Angelina Potopenko has been living underground since the start of the war. A bomb shelter basement beneath a blood bank in Kharkiv has been her home for almost 12 months. It is where she sleeps, eats, studies and plays.
Most of her friends have long since gone and some days she goes to the local playground on her own.
“My close friend left, and we were actually friends for over five years and I'm very sad because now we can only talk over the phone,” she says.
“At the moment I only have one friend. Or maybe one and a half.” she says as she shows me her toy rabbit and teddy bear.
It is no life for an 11-year-old girl but, in war, almost everything becomes routine eventually. Even if it is far from normal.
“A few days after the start of war, we were staying on the third floor and there were a lot of [blood] donors there, the line was long all the way to the shop next door. I was sitting there drawing some pictures,” she tells me.
All of a sudden my Mom opened the door very sharply and shouted: "Angelina, run!" I couldn't understand what was going on, I only saw people running out of different rooms.”
A camera nearby caught the moment the shells landed, multiple strikes raining down around the blood bank.
"So I just ran like everyone else.

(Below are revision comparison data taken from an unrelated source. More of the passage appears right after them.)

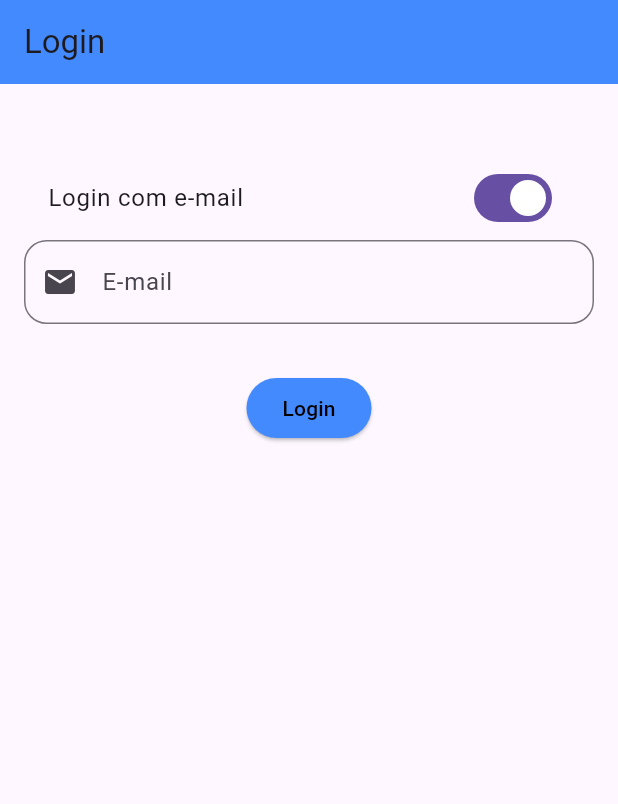
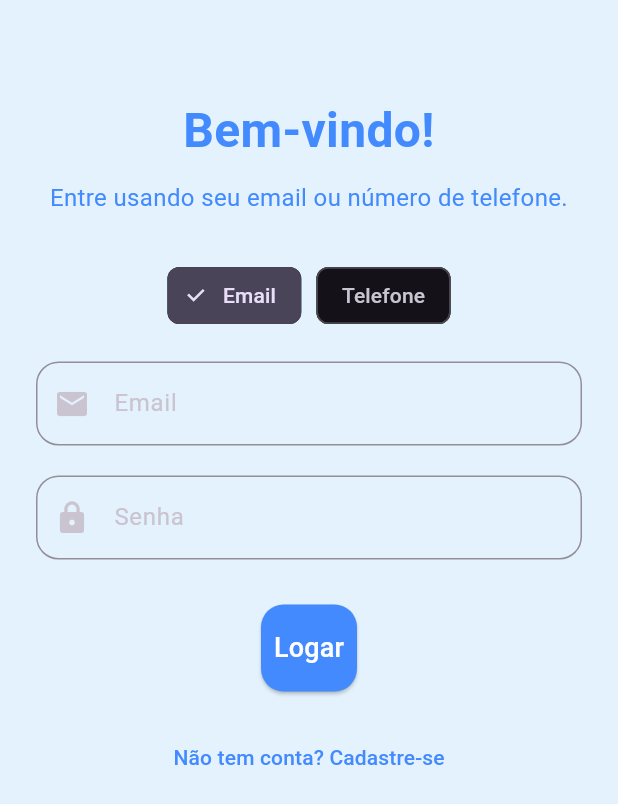
Before and after one commit to castelo14/Jedo, a Flutter app: the screen it shows after launch, on a phone screen of 412 x 824 dp. Shown: the top 804 px of the screen. Run offline on Flutter 3.47's test engine with Material 3 defaults, Android fonts, the light colour scheme and no system bars; our stand-ins replace cloud_firestore, firebase_auth, firebase_core, geolocator, google_maps_flutter, location; accounts and stored records are empty.

Commit message:
alteracao dos dados login 19 nos dados

```diff
--- a/lib/main.dart
+++ b/lib/main.dart
@@ -14,15 +14,10 @@ class MyApp extends StatelessWidget {
   @override
   Widget build(BuildContext context) {
     return MaterialApp(
-      title: 'Jedo',
-      theme: ThemeData(primarySwatch: Colors.green),
+      title: 'Mototáxi',
       debugShowCheckedModeBanner: false,
-      initialRoute: '/',
-      routes: {
-        '/': (context) => SplashScreen(),
-        '/mapa': (context) => MapScreen(),
-        '/login': (context) => LoginScreen(), // Rota para a tela de login
-      },
+      theme: ThemeData.dark(), // você pode personalizar se quiser
+      home: LoginScreen(), // inicializa com a tela de login
     );
   }
 }
--- a/lib/screens/login_screen.dart
+++ b/lib/screens/login_screen.dart
@@ -1,197 +1,161 @@
 import 'package:flutter/material.dart';
 import 'package:firebase_auth/firebase_auth.dart';
 import 'package:cloud_firestore/cloud_firestore.dart';
-import 'map_screen.dart';
-import 'register_screen.dart'; // Adiciona a tela de registro
+import 'package:jedo/screens/register_screen.dart';
 
 class LoginScreen extends StatefulWidget {
+  const LoginScreen({super.key});
+
   @override
-  _LoginScreenState createState() => _LoginScreenState();
+  State<LoginScreen> createState() => _LoginScreenState();
 }
 
 class _LoginScreenState extends State<LoginScreen> {
   final _formKey = GlobalKey<FormState>();
   final emailController = TextEditingController();
   final phoneController = TextEditingController();
+  final passwordController = TextEditingController();
+  bool _isEmailLogin = true;
+
   final FirebaseAuth _auth = FirebaseAuth.instance;
 
-  // Variável para alternar entre login por email ou telefone
-  bool _isEmailLogin = true;
-
-  // Função para login com e-mail
-  Future<void> _loginWithEmail(BuildContext context) async {
-    final email = emailController.text.trim();
-
+  void _loginWithEmail(BuildContext context) async {
     try {
-      // Verifica se o e-mail existe no Firestore
-      final querySnapshot = await FirebaseFirestore.instance
-          .collection('users')
-          .where('email', isEqualTo: email)
-          .get();
-
-      if (querySnapshot.docs.isNotEmpty) {
-        // Se o e-mail foi encontrado, faz login com o e-mail
-        ScaffoldMessenger.of(context).showSnackBar(SnackBar(
-          content: Text('Login realizado com sucesso!'),
-        ));
-
-        // Navega para a tela do mapa
-        Navigator.pushReplacement(
-          context,
-          MaterialPageRoute(builder: (_) => MapScreen()),
+      await _auth.signInWithEmailAndPassword(
+        email: emailController.text.trim(),
+        password: passwordController.text.trim(),
       );
-      } else {
-        // Caso o e-mail não seja encontrado, direciona para a tela de registro
-        ScaffoldMessenger.of(context).showSnackBar(SnackBar(
-          content: Text('E-mail não registrado!'),
-        ));
-        Navigator.pushReplacement(
-          context,
-          MaterialPageRoute(builder: (_) => RegisterScreen()),
+      ScaffoldMessenger.of(context).showSnackBar(
+        const SnackBar(content: Text('Login com email realizado com sucesso')),
       );
-      }
+      // TODO: Navegar para a tela principal
     } catch (e) {
-      print('Erro ao tentar logar com e-mail: $e');
-      ScaffoldMessenger.of(context).showSnackBar(SnackBar(
-        content: Text('Erro ao tentar logar com e-mail!'),
-      ));
+      ScaffoldMessenger.of(context).showSnackBar(
+        SnackBar(content: Text('Erro: ${e.toString()}')),
+      );
     }
   }
 
-  // Função para login com telefone
-  Future<void> _loginWithPhone(BuildContext context) async {
-    final phone = phoneController.text.trim();
-
-    try {
-      // Verifica se o telefone existe no Firestore
-      final querySnapshot = await FirebaseFirestore.instance
-          .collection('users')
-          .where('phone', isEqualTo: phone)
-          .get();
-
-      if (querySnapshot.docs.isNotEmpty) {
-        // Se o telefone foi encontrado, faz login
-        ScaffoldMessenger.of(context).showSnackBar(SnackBar(
-          content: Text('Login realizado com sucesso!'),
-        ));
-
-        // Navega para a tela do mapa
-        Navigator.pushReplacement(
-          context,
-          MaterialPageRoute(builder: (_) => MapScreen()),
+  void _loginWithPhone(BuildContext context) async {
+    ScaffoldMessenger.of(context).showSnackBar(
+      const SnackBar(content: Text('Login com telefone ainda não implementado')),
     );
-      } else {
-        // Caso o telefone não seja encontrado, direciona para a tela de registro
-        ScaffoldMessenger.of(context).showSnackBar(SnackBar(
-          content: Text('Telefone não registrado!'),
-        ));
-        Navigator.pushReplacement(
-          context,
-          MaterialPageRoute(builder: (_) => RegisterScreen()),
-        );
-      }
-    } catch (e) {
-      print('Erro ao tentar logar com telefone: $e');
-      ScaffoldMessenger.of(context).showSnackBar(SnackBar(
-        content: Text('Erro ao tentar logar com telefone!'),
-      ));
-    }
+    // Para implementar login via telefone, será necessário usar: `verifyPhoneNumber`, `codeSent`, etc.
   }
 
-  // Validação do email
   String? _validateEmail(String? value) {
-    if (value == null || value.isEmpty) {
-      return 'Por favor, insira um e-mail';
-    }
-    final emailRegExp = RegExp(r'^[^@]+@[^@]+\.[^@]+');
-    if (!emailRegExp.hasMatch(value)) {
-      return 'Por favor, insira um e-mail válido';
-    }
+    if (value == null || value.isEmpty) return 'Digite seu e-mail';
+    if (!RegExp(r'\S+@\S+\.\S+').hasMatch(value)) return 'E-mail inválido';
     return null;
   }
 
-  // Validação do telefone
   String? _validatePhone(String? value) {
-    if (value == null || value.isEmpty) {
-      return 'Por favor, insira o número de telefone';
+    if (value == null || value.isEmpty) return 'Digite seu número de telefone';
+    if (!RegExp(r'^\d{9,15}$').hasMatch(value)) return 'Telefone inválido';
+    return null;
   }
-    final phoneRegExp = RegExp(r'^\+?[0-9]{10,15}$');
-    if (!phoneRegExp.hasMatch(value)) {
-      return 'Por favor, insira um telefone válido';
-    }
+
+  String? _validatePassword(String? value) {
+    if (value == null || value.isEmpty) return 'Digite sua senha';
+    if (value.length < 6) return 'Senha deve ter ao menos 6 caracteres';
     return null;
   }
 
   @override
   Widget build(BuildContext context) {
     return Scaffold(
-      appBar: AppBar(
-        title: Text('Login'),
-        backgroundColor: Colors.blueAccent,
-      ),
-      body: SingleChildScrollView(
-        padding: const EdgeInsets.all(16),
+      backgroundColor: Colors.blue[50],
+      body: SafeArea(
+        child: SingleChildScrollView(
+          padding: const EdgeInsets.all(24.0),
           child: Column(
             crossAxisAlignment: CrossAxisAlignment.stretch,
             children: [
-            SizedBox(height: 32),
+              const SizedBox(height: 40),
+              Text(
+                'Bem-vindo!',
+                style: TextStyle(
+                  fontSize: 32,
+                  fontWeight: FontWeight.bold,
+                  color: Colors.blueAccent,
+                ),
+                textAlign: TextAlign.center,
+              ),
+              const SizedBox(height: 10),
+              Text(
+                'Entre usando seu email ou número de telefone.',
+                style: TextStyle(fontSize: 16, color: Colors.blueAccent),
+                textAlign: TextAlign.center,
+              ),
+              const SizedBox(height: 30),
+              Row(
+                mainAxisAlignment: MainAxisAlignment.center,
+                children: [
+                  ChoiceChip(
+                    label: const Text('Email'),
+                    selected: _isEmailLogin,
+                    onSelected: (val) {
+                      setState(() => _isEmailLogin = true);
+                    },
+                  ),
+                  const SizedBox(width: 10),
+                  ChoiceChip(
+                    label: const Text('Telefone'),
+                    selected: !_isEmailLogin,
+                    onSelected: (val) {
+                      setState(() => _isEmailLogin = false);
+                    },
+                  ),
+                ],
+              ),
+              const SizedBox(height: 20),
               Form(
                 key: _formKey,
                 child: Column(
                   children: [
-                  // Switch entre login por e-mail ou telefone
-                  SwitchListTile(
-                    title: Text('Login com e-mail'),
-                    value: _isEmailLogin,
-                    onChanged: (bool value) {
-                      setState(() {
-                        _isEmailLogin = value;
-                      });
-                    },
-                  ),
-                  // Campo E-mail
                     if (_isEmailLogin)
                       TextFormField(
                         controller: emailController,
                         decoration: InputDecoration(
-                        labelText: 'E-mail',
-                        prefixIcon: Icon(Icons.email),
+                          labelText: 'Email',
+                          prefixIcon: const Icon(Icons.email),
                           border: OutlineInputBorder(
                             borderRadius: BorderRadius.circular(15),
-                          borderSide: BorderSide(color: Colors.blueAccent),
-                        ),
-                        focusedBorder: OutlineInputBorder(
-                          borderRadius: BorderRadius.circular(15),
-                          borderSide: BorderSide(color: Colors.blueAccent),
                           ),
                         ),
                         validator: _validateEmail,
+                        keyboardType: TextInputType.emailAddress,
                       ),
-                  // Campo Telefone
                     if (!_isEmailLogin)
                       TextFormField(
                         controller: phoneController,
                         decoration: InputDecoration(
                           labelText: 'Telefone',
-                        prefixIcon: Icon(Icons.phone),
+                          prefixIcon: const Icon(Icons.phone),
                           border: OutlineInputBorder(
                             borderRadius: BorderRadius.circular(15),
-                          borderSide: BorderSide(color: Colors.blueAccent),
-                        ),
-                        focusedBorder: OutlineInputBorder(
-                          borderRadius: BorderRadius.circular(15),
-                          borderSide: BorderSide(color: Colors.blueAccent),
                           ),
                         ),
+                        validator: _validatePhone,
                         keyboardType: TextInputType.phone,
-                      validator: _validatePhone,
                       ),
-                  SizedBox(height: 32),
-
-                  // Botão de Login
+                    const SizedBox(height: 20),
+                    TextFormField(
+                      controller: passwordController,
+                      obscureText: true,
+                      decoration: InputDecoration(
+                        labelText: 'Senha',
+                        prefixIcon: const Icon(Icons.lock),
+                        border: OutlineInputBorder(
+                          borderRadius: BorderRadius.circular(15),
+                        ),
+                      ),
+                      validator: _validatePassword,
+                    ),
+                    const SizedBox(height: 30),
                     ElevatedButton(
                       onPressed: () {
-                      if (_formKey.currentState?.validate() ?? false) {
+                        if (_formKey.currentState!.validate()) {
                           if (_isEmailLogin) {
                             _loginWithEmail(context);
                           } else {
@@ -200,11 +164,28 @@ class _LoginScreenState extends State<LoginScreen> {
                         }
                       },
                       style: ElevatedButton.styleFrom(
+                        padding: const EdgeInsets.symmetric(vertical: 16),
+                        shape: RoundedRectangleBorder(
+                          borderRadius: BorderRadius.circular(15),
+                        ),
                         backgroundColor: Colors.blueAccent,
                       ),
-                    child: Text(
-                      'Login',
-                      style: TextStyle(color: Colors.black),
+                      child: const Text(
+                        'Logar',
+                        style: TextStyle(fontSize: 18, color: Colors.white),
+                      ),
+                    ),
+                    const SizedBox(height: 20),
+                    TextButton(
+                      onPressed: () {
+                        Navigator.push(
+                          context,
+                          MaterialPageRoute(builder: (_) => RegisterScreen())
+                        );
+                      },
+                      child: const Text(
+                        'Não tem conta? Cadastre-se',
+                        style: TextStyle(color: Colors.blueAccent),
                       ),
                     ),
                   ],
@@ -213,6 +194,7 @@ class _LoginScreenState extends State<LoginScreen> {
             ],
           ),
         ),
+      ),
     );
   }
 }
```
Also changed, not shown: lib/screens/register_screen.dart (+1 -8 lines). Lines whose indentation alone changed are shown as unchanged.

I couldn't understand anything, I just heard the sounds of shots or explosions. I was very scared but I couldn't understand anything.
Only later I was told that missiles were fired, and a lot of people had been killed -- the donors.”
Angelina’s story is remarkable but not unusual. This is a country of heroes, of victims, of fighters, volunteers, mass graves and war-torn towns. It is a nation devastated by war and a people whose lives have changed indelibly.
Almost up until the very eve of war most Ukrainians didn’t believe an invasion was coming, despite the presence of 100,000 Russian troops on Ukraine’s borders and the increasingly detailed and dire warnings from the U.S. intelligence community.
We were woken shortly after three o’clock in the morning on Feb. 24 by the news desk in New York and told Vladimir Putin was about to address the nation. Given the early hour in Moscow this could only mean one thing.
We watched aghast at Putin’s long and often wild speech justifying the start of what he called a special military operation. In reality he was declaring war, ordering the largest invasion and military operation in Europe since the end of the Second World War.
Within moments of the speech ending we heard the first shells explode in Kyiv. By day break Russian troops were landing at the Hostomel airport on the outskirts of the city and by day two our team could even see Putin’s men on the outskirts of the city.
It looked to be a fait accompli. With Russian troops bearing down on Kyiv and other cities and overwhelming firepower at his disposal it seemed only a matter of time before Putin would prevail.
Yet almost one year later it wasn’t Vladimir Putin walking the streets of the capital but Joe Biden.
The Ukrainians mounted an astonishing defense of Kyiv, handing the Kremlin its first major defeat and forcing it to retreat. Over the year the Russian advance has been repelled in multiple towns and villages across Ukraine.
The “second most powerful army in the world” was beset by incompetence, weakened by corruption and disastrous tactical moves. Above all Vladimir Putin made two major strategic blunders. He totally underestimated the reconstituted Ukrainian forces and the national will to resist and he equally underestimated the resolve and unity of the United States and its allies to support Ukraine militarily.
But the cost has been immense. Tens of thousands have died, including more than 8,000 civilians. More than 8 million people have fled as refugees.
One year on, the fighting has become a grueling war of attrition, especially in the east of the country. President Volodymyr Zelenskyy says he hopes 2023 will be the year the war ends but with both sides dug in and unwilling to accept anything other than victory it is hard to see how it ends any time soon.